This study examined the profile of cognitive impairment and associated factors among older people in rural central Tanzania.
We conducted a cross-sectional study involving 462 community-dwelling older adults. We performed cognitive, psychosocial, and clinical assessments and face-to-face interviews with all older adults. Descriptive, bivariate and multivariate linear regression analyses were performed to determine the participant’s cognitive performance and the associated factors.

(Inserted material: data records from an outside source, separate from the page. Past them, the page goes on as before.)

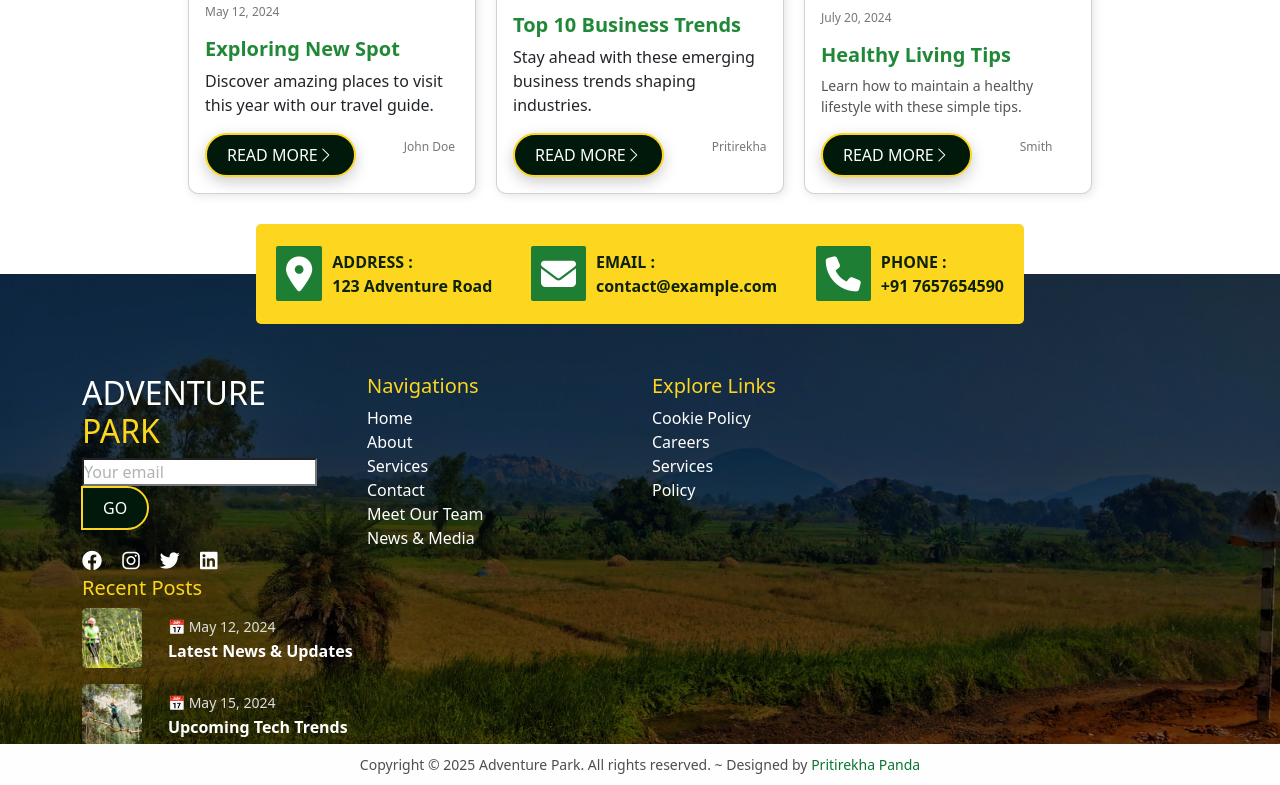
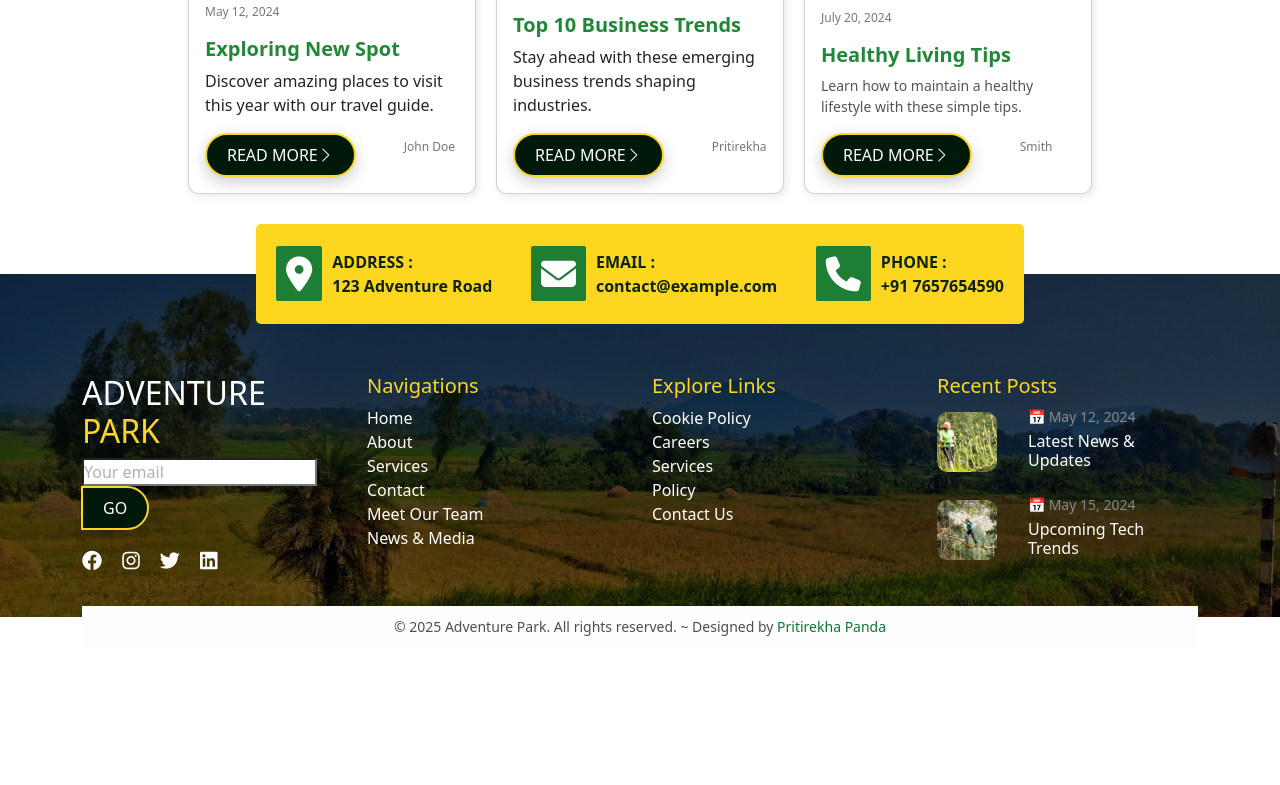
Before and after one commit to Pritirekha23/Adventure-Park, a plain HTML site: page index.html in a window 1280 px wide. Shown: the part 8618-9403 px from the top of the page. After the commit the page ends 9265 px from the top, so only its background shows below. Drawn offline with nearby package versions, Linux system fonts and the light colour scheme.

Commit message:
issues resolved

```diff
--- a/assets/css/style.css
+++ b/assets/css/style.css
@@ -910,8 +910,19 @@ textarea.form-control {
   text-transform: uppercase;
 }
 
+/* footer */
+/* .footer {
+  background:  url('../../assets/images/footerbg.jpg') ;
+  color: white;
+  padding: 50px 0;
+  background-size: cover;
+  background-position: center;
+  background-repeat: no-repeat;
+  background-color: rgba(0, 0, 0, 0.8);
+  background: linear-gradient(#366946, #569f6d),
+  url('../../assets/images/footerbg.jpg') center/cover no-repeat;
+} */
 
-/* footer */
 .footer-top {
   background: #fdd61f;
   padding: 20px 0;
@@ -952,7 +963,7 @@ textarea.form-control {
   margin: 0;
 }
 
-/* Footer Main Section */
+
 .footer {
   background: linear-gradient(rgba(0, 0, 0, 0.6), rgba(0, 0, 0, 0.4)),
               url('../../assets/images/footerbg.jpg') center/cover no-repeat;
@@ -976,32 +987,37 @@ textarea.form-control {
 .social-links a:hover {
   color: #fdd61f;
 }
-
-/* Recent Posts Section */
 .custom-container {
   display: flex;
   align-items: center;
-  gap: 10px;
+  gap: 15px;
 }
 
-.custom-container .left img {
+.left img {
   width: 60px;
   height: 60px;
-  border-radius: 5px;
+  border-radius: 10px;
   object-fit: cover;
 }
 
-.custom-container .right p {
-  margin: 0;
+.right .date {
   font-size: 14px;
-  color: #ddd;
+  color: #888;
+  margin-bottom: 5px;
 }
 
-.custom-container .right h6 {
-  margin: 5px 0 0;
-  font-size: 16px;
-  color: white;
+.right .subtitle {
+  font-size: 18px;
   font-weight: bold;
+  color: #28a745;
+}
+/* Copyright Section */
+.footer-bottom {
+  background: #222;
+  padding: 10px 0;
+  margin-top: 30px;
+  font-size: 14px;
+  color: #ccc;
 }
 
 /* Copyright Section */
--- a/index.html
+++ b/index.html
@@ -970,31 +970,36 @@
 
 
     <!-- Footer -->
+    <!-- Footer -->
     <footer class="footer">
         <!-- Top Section with Address, Email & Phone -->
         <div class="footer-top">
             <div class="container d-flex justify-content-between align-items-center flex-wrap">
               <div class="d-flex align-items-center">
                 <i class="fas fa-map-marker-alt"></i>
-                    <p class="mb-0"> ADDRESS :<br />123 Adventure Road</p>
+                <p class="mb-0">  ADDRESS :<br/>123 Adventure Road</p>
               </div>
               <div class="d-flex align-items-center">
                 <i class="fas fa-envelope"></i>
-                    <p class="mb-0"> EMAIL :<br />contact@example.com</p>
+                <p class="mb-0">  EMAIL :<br/>contact@example.com</p>
               </div>
               <div class="d-flex align-items-center">
                 <i class="fas fa-phone"></i>
-                    <p class="mb-0">PHONE :<br />+91 7657654590</p>
+                <p class="mb-0">
+                    PHONE :<br/>
+                    +91 7657654590</p>
               </div>
             </div>
           </div>
+
 
         <!-- Main Footer Content -->
         <div class="container">
           <div class="row">
             <!-- Contact Us -->
             <div class="col-md-3">
-                    <h2>ADVENTURE <span class="navbar-span">PARK</span></h2>
+              <h2>
+                ADVENTURE <span class="navbar-span">PARK</span></h2>
                 <form>
                     <div class="input-group mb-2">
                       <input type="email" class="form-controls" placeholder="Your email">
@@ -1008,22 +1013,23 @@
     <a href="#" class="text-white me-3"><i class="fab fa-twitter"></i></a>
     <a href="#" class="text-white"><i class="fab fa-linkedin"></i></a>
   </div>
+
             </div>
 
-                <!-- Navigation -->
+            <!-- Follow Us -->
             <div class="col-md-3">
               <h5>Navigations</h5>
-                    <ul class="list-unstyled">
+              <div class="list-unstyled">
                 <li><a href="#" class="text-white">Home</a></li>
                 <li><a href="#" class="text-white">About</a></li>
                 <li><a href="#" class="text-white">Services</a></li>
                 <li><a href="#" class="text-white">Contact</a></li>
                 <li><a href="#" class="text-white">Meet Our Team</a></li>
                 <li><a href="#" class="text-white">News & Media</a></li>
-                    </ul>
+              </div>
             </div>
 
-                <!-- Explore Links -->
+            <!-- Quick Links -->
             <div class="col-md-3">
               <h5>Explore Links</h5>
               <ul class="list-unstyled">
@@ -1031,19 +1037,22 @@
                 <li><a href="#" class="text-white">Careers</a></li>
                 <li><a href="#" class="text-white">Services</a></li>
                 <li><a href="#" class="text-white">Policy</a></li>
-                        <li><a href="#faq" class="text-white" FAQ</a></li>
+                <li><a href="#" class="text-white">Contact Us</a></li>
               </ul>
             </div>
 
-                <!-- Recent Posts -->
+            <!-- Newsletter -->
             <div class="col-md-3">
                 <h5>Recent Posts</h5>
 
                 <!-- Post 1 -->
                 <div class="custom-container d-flex align-items-center mb-3">
+                  <!-- Left: Image -->
                   <div class="left">
-                            <img src="/assets/images/gal3.jpg" alt="Thumbnail">
+                    <img src="/assets/images/gal3.jpg" alt="Thumbnail" >
                   </div>
+
+                  <!-- Right: Date & Subtitle -->
                   <div class="right ms-3">
                     <p class="date">📅 May 12, 2024</p>
                     <h6>Latest News & Updates</h6>
@@ -1052,24 +1061,26 @@
 
                 <!-- Post 2 -->
                 <div class="custom-container d-flex align-items-center">
+                  <!-- Left: Image -->
                   <div class="left">
                     <img src="/assets/images/gal2.jpg" alt="Thumbnail">
                   </div>
+
+                  <!-- Right: Date & Subtitle -->
                   <div class="right ms-3">
                     <p class="date">📅 May 15, 2024</p>
                     <h6>Upcoming Tech Trends</h6>
                   </div>
                 </div>
-                </div>
-            </div>
+
               </div>
 
+        </div>
          <!-- Copyright Section -->
     <div class="footer-bottom text-center">
-            <p class="mb-0">Copyright © 2025 Adventure Park. All rights reserved. ~ Designed by <span style="color:#0C7735">Pritirekha Panda</span> </p>
+        <p class="mb-0">© 2025 Adventure Park. All rights reserved.  ~ Designed by <span style="color:#0C7735">Pritirekha Panda</span></p>
     </div>
       </footer>
-
 
 
 
```
Lines whose indentation alone changed are shown as unchanged.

The mean cognitive score on the Identification and Intervention for Dementia in Elderly Africans cognitive test was 11.04 (SD=2.89). Per the proposed cut-off scores to define probable and possible dementia, 13.2% of the population had probable dementia and another 13.9% had possible dementia. Increase in age was associated with poor cognitive performance (β=−0.076, 95% CI=−0.109 to −0.043, P<0.001); whereas male sex (β=0.989, 95% CI=0.333 to 1.645, P=0.003), higher educational attainment (β=2.575, 95% CI=0.557 to 4.594, P=0.013) and performance in instrumental activities of daily living (β=0.552, 95% CI=0.376 to 0.729, P<0.001) were associated with higher cognitive performance.
Older people in rural settings of central Tanzania have poor cognitive functions and are at high risk of further cognitive decline. Preventive and therapeutic programs for the affected older people are warranted to prevent further decline and maintain quality of life.